Carmina Burana: The Scenario and Its Symbols


A Production Concept by Carmen Helena Tellez

1. The General Concept

2. The Scenario and Its Symbols

3. Representative Images


A series of projections behind the performers act as symbolic emblems that accompany the presentation, as a version of Orff’s requirement for “magic images.” The occasional titles in the emblems, in combination with the texts in Carmina Burana act as inscriptions, the apparent “labels” and messages in the narrative. The symbolic and historic images in the projections, along with the suggested staging of chorus and soloists act as the subscriptio, the hidden lesson to be garnered upon deep observation and reflection.

The first image is none other than the Goddess Fortuna, as represented in the 14th-century Carmina Burana manuscript. As the text extols the virtues and commands of Fortuna, the images lead us through its many representations in historical tarots, until it transforms into an image of the Moon. Fortuna and the Moon are one and the same in this archetypal world. The Moon generates a space-time grid and orbs of water and gardens, bringing into being the beautiful Spring of which the Chorus sings in the first few movements of the cantata.

The Artist (baritone) invites us to hear his story. In the spring of his life he pursues love and glory. The Choice of Paris that launched the Trojan War is referred to often in the cantata’s text. Just like Paris, the Artist chooses pleasure and glory over Wisdom and Truth. As he reaches the peak of his success, the world around him changes under the weight of the Nazi’s quest for power. As historical images pass quickly by, we perceive the deceptions and cruelty of war, while the Artist is transfixed by his desire for self-realization and artistic power.

As the Second Tableau opens, a morality play within a play is reflected in the images, emulating the famous story of the German resistance movement, Die Weisse Rose. As the city crumbles under the weight of war, the Dissenting Artist/the Swan (tenor) spreads pamphlets against the regime at the University of Munich with his pupil Sophia/Wisdom (soprano). When he is soon imprisoned he sings of his lost cause, as Truth and Art disappear. Sophia begs the Artist for assistance to no avail. Despair begins to assault the Artist. As a corrupt leader of those around him, he and all citizens with him refuse to see the horrors that surround them, while they sing of drinking and gambling “in taberna.”

The Third Tableau begins with a vision of Sophia/Wisdom as she seeks a companion. The Artist longs for true love union with her. The images show a gradual awakening of metaphysical awareness and redemption. As the Artist joins with Sophia, his old self must die. The cantata ends with chorus singing to Fortuna. Somewhere else, a cycle begins again.

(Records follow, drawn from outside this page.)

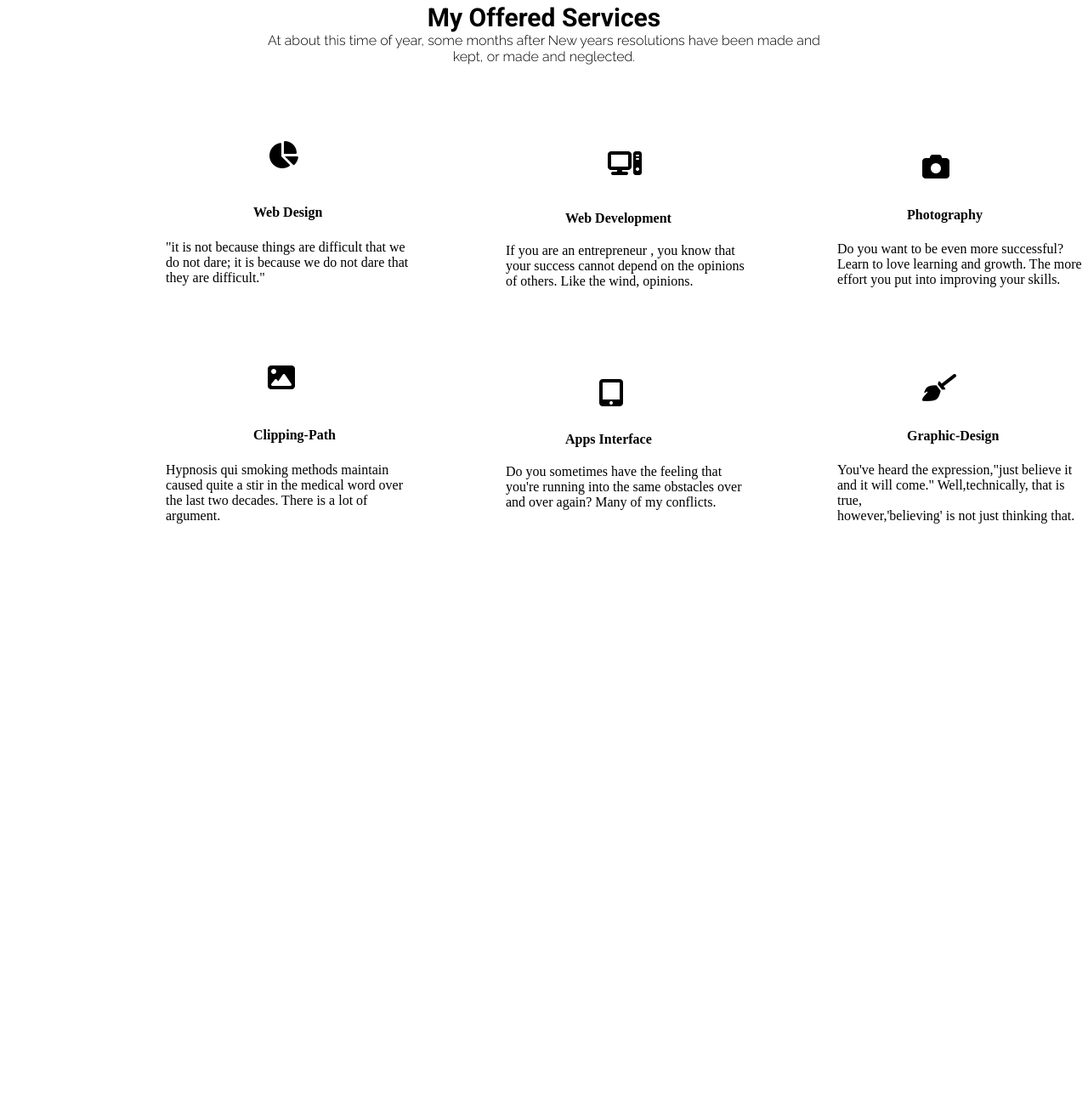
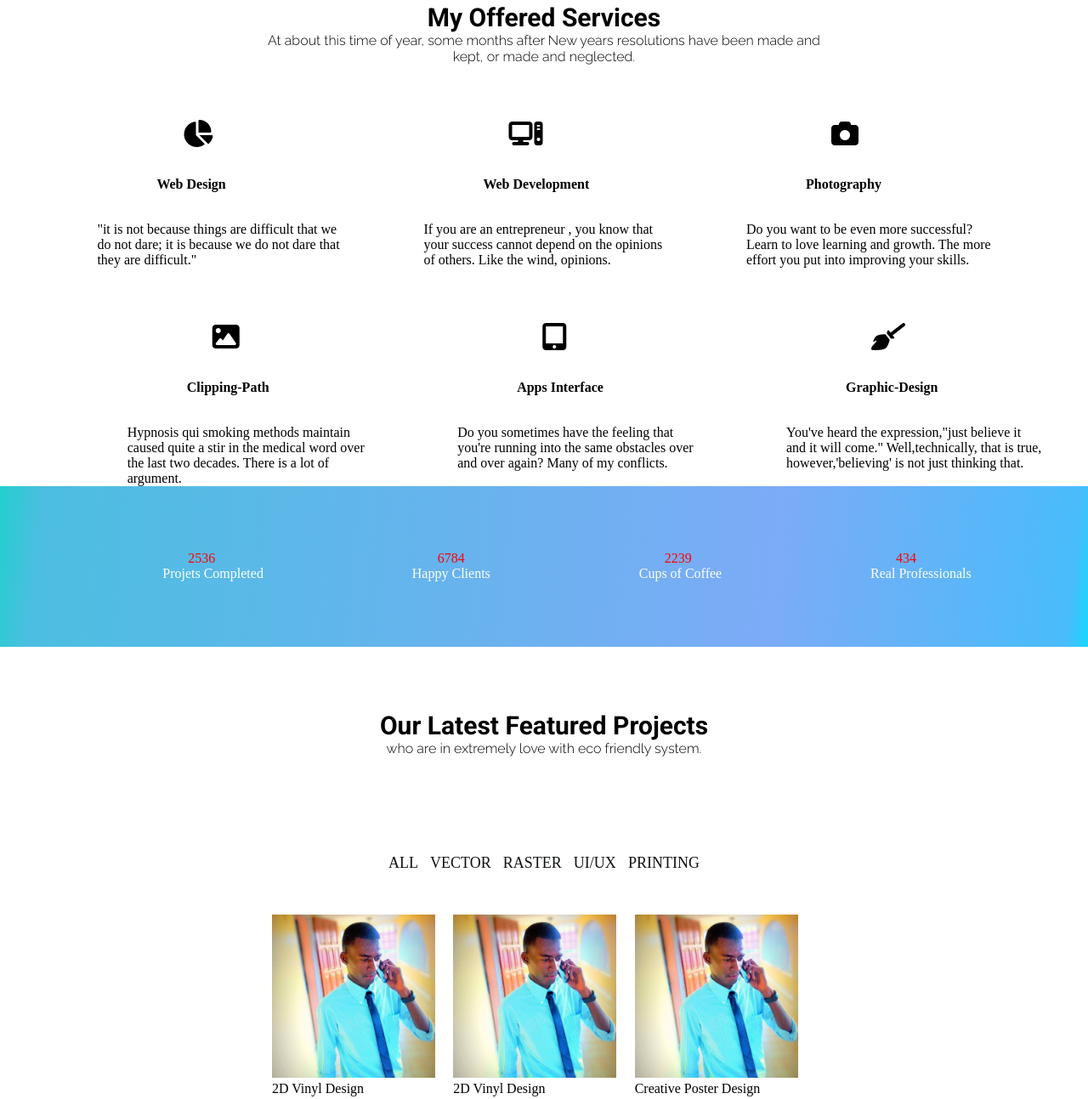
Before and after one commit to Hafezizi/PortFolio, a plain HTML site: page index.html in a window 1280 px wide. Shown: the part 938-2231 px from the top of the page at 85% size. Before the commit the page ends 1554 px from the top, so only its background shows below. Drawn offline with Linux system fonts and the light colour scheme.

Commit message:
Featured Project

```diff
--- a/index.css
+++ b/index.css
@@ -1,5 +1,5 @@
-@import url('https://fonts.googleapis.com/css2?family=Raleway:wght@300&family=Roboto:wght@700&display=swap');
-
+@import url('https://fonts.googleapis.com/css2?family=Anton&family=Raleway:wght@300&family=Roboto:wght@700&family=Titillium+Web:wght@300&display=swap');
+@import url('https://fonts.googleapis.com/css2?family=Raleway:wght@300&family=Roboto:wght@700&family=Titillium+Web:wght@300&display=swap');
 *{
     margin: 0;
     padding: 0;
@@ -124,79 +124,83 @@ h1{
     font-family: Raleway;
 }
 
-.web-design{
-    margin-left: 195px;
-    margin-top: 70px;
+.conteneur-flex1{
+    display: flex;
+    padding: 65px;
+    flex-flow: row wrap;
+    justify-content: space-around;
+
+
 }
-.web-design span{
+.element-flex span{
     margin-left: 100px;
-    padding: 20px;
-}
-.web-design h4{
-    margin-left: 80px;
-    padding: 23px;
-}
-.web-dev{
-    margin-left: 595px;
-    margin-top: -180px;
-}
-.web-dev span{
-    margin-left: 100px;
-    padding: 20px;
-}
-.web-dev h4{
-    margin-left: 50px;
-    padding: 20px;
-}
-.photography{
-    margin-left: 985px;
-    margin-top: -170px;
-}
-.photography span{
-    margin-left: 90px;
-    padding: 10px;
+    margin-bottom: 35px;
 }
 
-.photography h4{
-    margin-left: 60px;
-    padding: 22px;
+.element-flex h4{
+    margin-left: 70px;
+    margin-bottom: 35px;
 }
-.clipping-path{
-    margin-left: 195px;
-    margin-top: 70px;
-}
-.clipping-path span{
-    margin-left: 100px;
-    padding: 20px;
+.conteneur-flex2{
+    display: flex;
+    padding-left: 95px;
+    flex-flow: row wrap;
+    justify-content: space-around;
+
 }
 
-.clipping-path h4{
-    margin-left: 80px;
-    padding: 23px;
+.conteneur-flex3{
+    display: flex;
+    padding: 6%;
+    flex-flow: row wrap;
+    justify-content: space-around;
+    background: linear-gradient(96deg, rgba(34,207,205,1) 0%, rgba(76,190,225,1) 4%, rgba(124,171,247,1) 71%, rgba(73,188,250,1) 98%, rgba(0,212,255,0.9108018207282913) 100%);
 }
-.apps-interface{
-    margin-left: 595px;
-    margin-top: -180px;
+ .number{
+    margin-left: 54px;
+    position: relative;
+    color: #fff;
 }
-.apps-interface span{
-    margin-left: 100px;
-    padding: 10px;
-}
-.apps-interface h4{
-    margin-left: 50px;
-    padding: 20px;
+.nb{
+    color: red;
+    margin-left: 30px;
 }
 
-.graphic-design{
-    margin-left: 985px;
-    margin-top: -170px;
-}
-.graphic-design span{
-    margin-left: 90px;
-    padding: 10px;
+.featured-projet{
+    text-align: center;
+    padding:75px 25px;
 }
 
-.graphic-design h4{
-    margin-left: 60px;
-    padding: 22px;
+.featured-projet span{
+    font-family: Roboto;
+    font-size: 30px;
 }
+.featured-projet p{
+    font-family: Raleway;
+}
+.projet {
+    display:flex;
+    justify-content:space-around;
+    padding: 40px 450px;
+    font-size: 18px;
+
+}
+
+ .projet a{
+    color: rgb(15, 17, 17);
+}
+.projet a:hover{
+    color: cornflowerblue;
+    transition: 590ms ease-in-out all;
+}
+
+.conteneur-img{
+    width: 50%;
+    display: flex;
+    min-width: 200px;
+    max-width: 800px;
+    margin: 10px auto;
+}
+.sun{
+    width: 90%;
+}
--- a/index.html
+++ b/index.html
@@ -7,6 +7,7 @@
     <link rel="stylesheet" href="index.css">
     <link rel="stylesheet" href="https://cdnjs.cloudflare.com/ajax/libs/font-awesome/6.2.0/css/all.min.css" integrity="sha512-xh6O/CkQoPOWDdYTDqeRdPCVd1SpvCA9XXcUnZS2FmJNp1coAFzvtCN9BmamE+4aHK8yyUHUSCcJHgXloTyT2A==" crossorigin="anonymous" referrerpolicy="no-referrer" />
 
+    <link rel="stylesheet" href="fontawesome-free/cs/fontawesome.min.css">
     <title>PORTFOLIO</title>
 </head>
 <body>
@@ -57,14 +58,16 @@
         <p>At about this time of year, some months after New years resolutions have been made and  </p>
         <p>kept, or made and neglected.</p>
         </div>
-        <div class="web-design">
+                    <section>
+                        <div class="conteneur-flex1">
+                            <div class="element-flex">
                                 <span class="fa-solid fa-chart-pie fa-2x"></span>
                                 <h4>Web Design</h4>
                                 <p>"it is not because things are difficult that we <br>
                                     do not dare; it is because we do not dare that <br>
-                they are difficult."
+                                    they are difficult."</p>
                             </div>
-            <div class="web-dev">
+                            <div class="element-flex">
                                 <span class="fa-solid fa-computer fa-2x"></span>
                                 <h4>Web Development</h4>
                                 <p> If you are an entrepreneur , you know that <br>
@@ -72,14 +75,16 @@
                                     of others. Like the wind, opinions.
                                 </p>
                             </div>
-                <div class="photography">
+                            <div class="element-flex">
                                 <span class="fa-solid fa-camera fa-2x"></span>
                                   <h4>Photography</h4>
-                    <p>Do you want to be even more successful? <br>
+                                    <p> Do you want to be even more successful? <br>
                                         Learn to love learning and growth. The more <br>
-                        effort you put into improving your skills.</p>
+                                        effort you put into improving your skills. </p>
                             </div>
-                     <div class="clipping-path">
+                        </div>
+                            <div class="conteneur-flex2">
+                            <div class="element-flex">
                                 <span class="fa-solid fa-image fa-2x"></span>
                         <h4>Clipping-Path</h4>
                         <p>Hypnosis qui smoking methods maintain <br>
@@ -87,20 +92,81 @@
                             the last two decades. There is a lot of <br>
                             argument.</p>
                             </div>
-                        <div class="apps-interface">
+                            <div class="element-flex">
                                     <span class="fa-solid fa-tablet-screen-button fa-2x"></span>
                                     <h4>Apps Interface</h4>
                                     <p>Do you sometimes have the feeling that <br>
                                         you're running into the same obstacles over <br>
                                         and over again? Many of my conflicts.</p>
                             </div>
-                            <div class="graphic-design">
+                            <div class="element-flex">
                                 <span class="fa-solid fa-broom fa-2x"></span>
                                 <h4>Graphic-Design</h4>
                                 <p>You've heard the expression,"just believe it <br>
                                 and it will come." Well,technically, that is true, <br>
                                 however,'believing' is not just thinking that.</p>
                             </div>
+                        </div>
+                    </section>
+            <section>
+                    <div class="conteneur-flex3">
+                        <div class="number"> <span class="nb">2536</span>
+                            <p>Projets Completed</p>
+                        </div>
+                        <div class="number"> <span class="nb">6784</span>
+                            <p>Happy Clients</p>
+                        </div>
+                        <div class="number"> <span class="nb">2239</span>
+                            <p>Cups of Coffee</p>
+                        </div>
+                        <div class="number"> <span class="nb"> 434</span>
+                            <p>Real Professionals</p>
+                        </div>
+                    </div>
+            </section>
+                    <section>
+                        <div class="featured-projet">
+                            <span>Our Latest Featured Projects </span>
+                            <p>who are in extremely love with eco friendly system.</p>
+                        </div>
+                            <div class="link-projet">
+                                <ul class="projet">
+                                    <a href="#">ALL</a>
+                                    <a href="#">VECTOR</a>
+                                    <a href="#">RASTER</a>
+                                    <a href="#">UI/UX</a>
+                                    <a href="#">PRINTING</a>
+                                </ul>
+                            </div>
+                                 <div class="conteneur-img">
+                                    <div class="element-flex">
+                                        <img src="pic.jpg" class="sun">
+                                        <p>2D Vinyl Design</p>
+                                    </div>
+                                    <div>
+                                        <img src="pic.jpg" class="sun">
+                                        <p>2D Vinyl Design</p>
+                                    </div>
+                                   <div>
+                                        <img src="pic.jpg" class="sun">
+                                        <p>Creative Poster Design</p>
+                                   </div>
+                                 </div>
+                                 <div class="conteneur-img">
+                                    <div class="element-flex">
+                                        <img src="pic.jpg" class="sun">
+                                        <p>2D Vinyl Design</p>
+                                    </div>
+                                    <div>
+                                        <img src="pic.jpg" class="sun">
+                                        <p>Creative Poster Design</p>
+                                    </div>
+                                   <div>
+                                        <img src="pic.jpg" class="sun">
+                                        <p>Creative Poster Design</p>
+                                   </div>
+                                 </div>
+
                     </section>
 </body>
 </html>
```
Lines whose indentation alone changed are shown as unchanged.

Some of the following symbols and mythical archetypes are chosen for the images and suggested staging, in concordance with usage by the composer himself throughout his career. The others are selected for their intrinsic expressive values, vis a vis current research on the composer, his work, his medieval sources, and the internal structure of Carmina Burana .

•The concepts tied to Fortuna must dominate the scenario, since the work is structured as three tableaus framed by large symmetrical choruses addressing the virtues of Fortuna.

•Fortuna=The Wheel of Fortune=Circles= even in choral blocking. Other circles: crushing wheels-time-clock-orb of the earth-seasons.

•Fortune is like the Moon, waxing and waning. In the Tarot, the moon is the eye of the subconscious, the connection with the masses, and the wish for fame. In his opera Der Mond, Orff sets a fairy tale about the Moon being stolen and taken to the Underworld. The Moon is the esoteric feminine, and reveals the deeper truths in our psyche.

•The Sun opposes the Moon. It is also a Masculine Symbol in Spring. The flourishing of Spring is the emergence of the masculine creative will and the desire for Glory.

•Artist in a Fascist State. Marionettes and Shadow Theater were a preferred activity of Orff’s youth. Greek Tragedy and other forms of ritual drama establish a parallelism to this concept of Man tied to fateful forces.

•The Choice of Paris is recalled often in Carmina Burana.Just as Paris chose Aphrodite above Hera and Athena, leading to the Trojan War, this choice can be enacted as the Composer’s choice between Fame, Wealth and Wisdom.

•The White Rose Movement and the sermons of bishop von Galen stand her as symbols for all resistance movements, and for the defense of true freedom of expression.

•The Swan is Truth and True Art- a beautiful voice and figure. Swans represent Loyalty and Truth in Bavarian lore. In the context of this scenario, the Swan is a heroic figure, not a comic one.

•The Girl Sophia synthesizes many different meanings besides the literal translation as Wisdom: Freedom, Art, Inspiration after Guilt, Death and Transcendence, and the German view of redemption through woman’s love, etc.